We already mentioned IonCinema including Queen of the Desert in their Top 100 Most Anticipated Foreign Films of 2015 and now they hit The Childhood of a Leader at #35.
The Childhood of a Leader
Director: Brady Corbet // Writers: Brady Corbet, Mona Fastvold
Working with the likes of Bonello, Östlund, Assayas, Hansen-Løve and Baumbach, when you count the 2014 festival release year alone, actor Brady Corbet (Mysterious Skin; Funny Games U.S.; Simon Killer) has built quite the impressive resume working with the auteur set. While The Childhood of a Leader is his feature length directing debut, this counts as back to back years working in the filmmaker capacity when you take into account his writing creds in Mona Fastvold’s overlooked ’14 title, The Sleepwalker, and the soon to be premiered Sundance short Rabbit, by filmmaker Laure De Clermont-Tonnerre. Initially announced as starring Juliette Binoche (Corbet’s co-star from Clouds of Sils Maria), she was later replaced by Berenice Bejo. It goes without saying that most of the attention will be placed on Robert Pattinson, continuing his tour of difficult, auteur driven and inspired cinematic projects, but Corbet also nabs Tim Roth and Nymphomaniac star Stacy Martin in the lineup. Set in 1919, this story tells the tale of a ‘would-be-fascist,’ and the screenplay is inspired by a wide range of authorial pillars, from John Fowls to Jean-Paul Sarte with a bit of Volker Schlondorff’s 1966 classic Young Torless (which also served as a point of comparison for Haneke’s The White Ribbon). The film has been described as partially about a family that relocates to France for the Paris Peace Conference and about the events leading up to the Treaty of Versailles. Early descriptions of the film also point to elements of horror.
Cast: Robert Pattinson, Berenice Bejo, Stacy Martin, Tim Roth
Producers: Brady Corbet, Chris Coen (Jane Got a Gun), Helena Danielsson (Call Girl), Antoine de Clermont-Tonnerre (Salvo)
U.S. Distributor: Rights Available.
Release Date: With filming set for this January, the Venice Film Fest organizers must be eagerly awaiting a chance at showcasing this film.Maps To The Stars released their US trailer today and The Playlist included the film in their 25 Best Films of 2015 We've Already Seen. Here's their verdict on the film:

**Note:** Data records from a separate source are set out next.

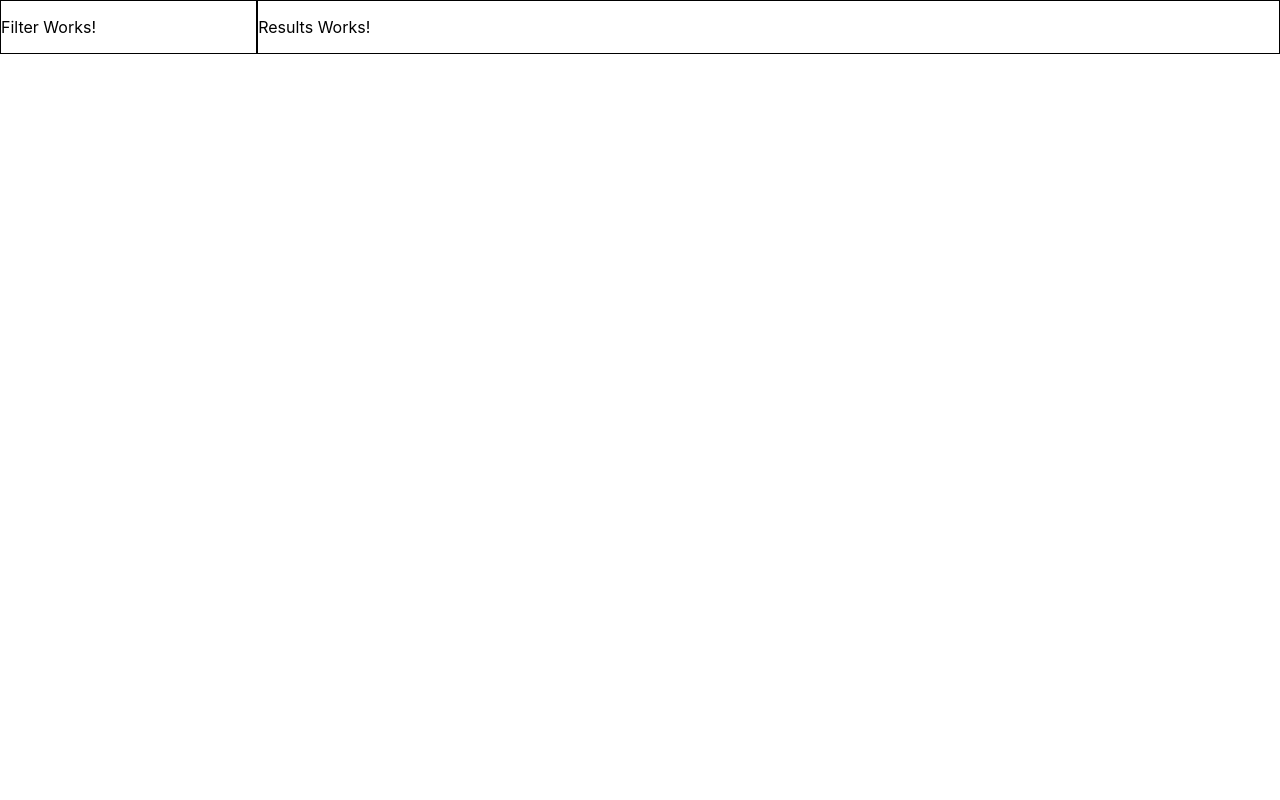
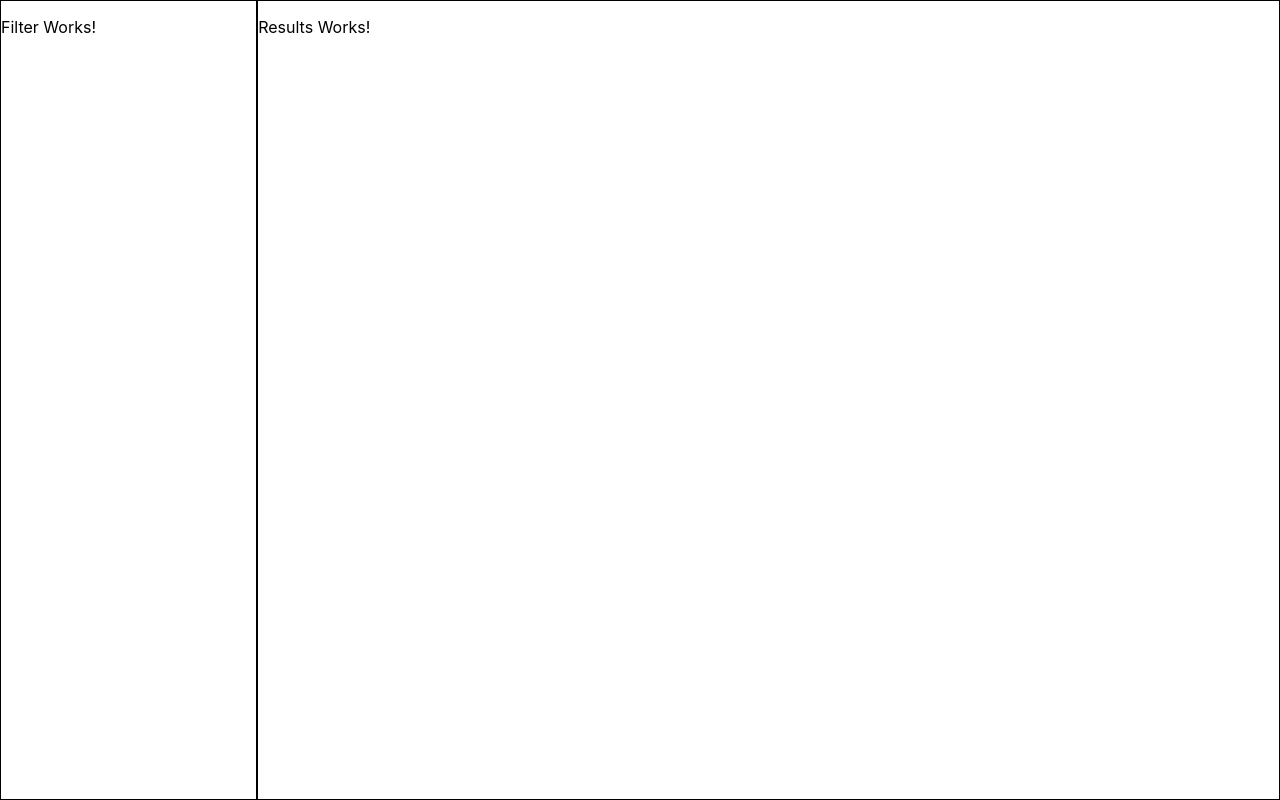
Before and after one commit to TheVanadium/course_req_overlap_finder, a React (Create React App) app in the folder course-selector/: page / in a window 1280 px wide. Built offline with nearby package versions, Linux system fonts and the light colour scheme; the HTML template or start-up script is replaced by a standard one.

Commit message:
fix: resize and pad components to fit content

```diff
--- a/course-selector/src/App.css
+++ b/course-selector/src/App.css
@@ -1,5 +1,7 @@
 .container {
     display: flex;
+    width: 100%;
+    height: 100%;
 }
 
 .container > * {
--- /dev/null
+++ b/course-selector/src/components/Filters.css
@@ -0,0 +1,3 @@
+#filters {
+    padding: 1%;
+}
--- a/course-selector/src/index.css
+++ b/course-selector/src/index.css
@@ -5,9 +5,16 @@ body {
     sans-serif;
   -webkit-font-smoothing: antialiased;
   -moz-osx-font-smoothing: grayscale;
+  width: 100vw;
+  height: 100vh;
 }
 
 code {
   font-family: source-code-pro, Menlo, Monaco, Consolas, 'Courier New',
     monospace;
 }
+
+#root {
+  width: 100%;
+  height: 100%;
+}
```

Verdict: Soapy to the point of lunacy, overwrought to a near-camp extreme, and atypically messy from the usually hospital-corners Cronenberg, “Maps to the Stars” is also a huge, almost sinful truckload of fun. Assembling a wonderful cast who take delight in ripping to shreds the folly and hubris of the vacant Hollywood lifestyle, the film is a riot of inside-baseball winks about the film industry, and the deeply narcissist, rotten-to-the-core sellouts who populate it. Julianne Moore’s titanic performance as the fading star facing encroaching middle age (and therefore irrelevance) is so good that it won her Cannes' Best Actress award, and in one go ensures that she herself will never suffer her character’s fate. But all of the cast do sterling work: it’s a, "Hey, where you been?" to John Cusack, and a, "Hello, we’ll be seeing a lot more of you," to Evan Bird, especially. It’s may simply be a gonzo gothic telenovela (so much soap can only ever generate so much froth), but it’s a giddy good time at the pictures.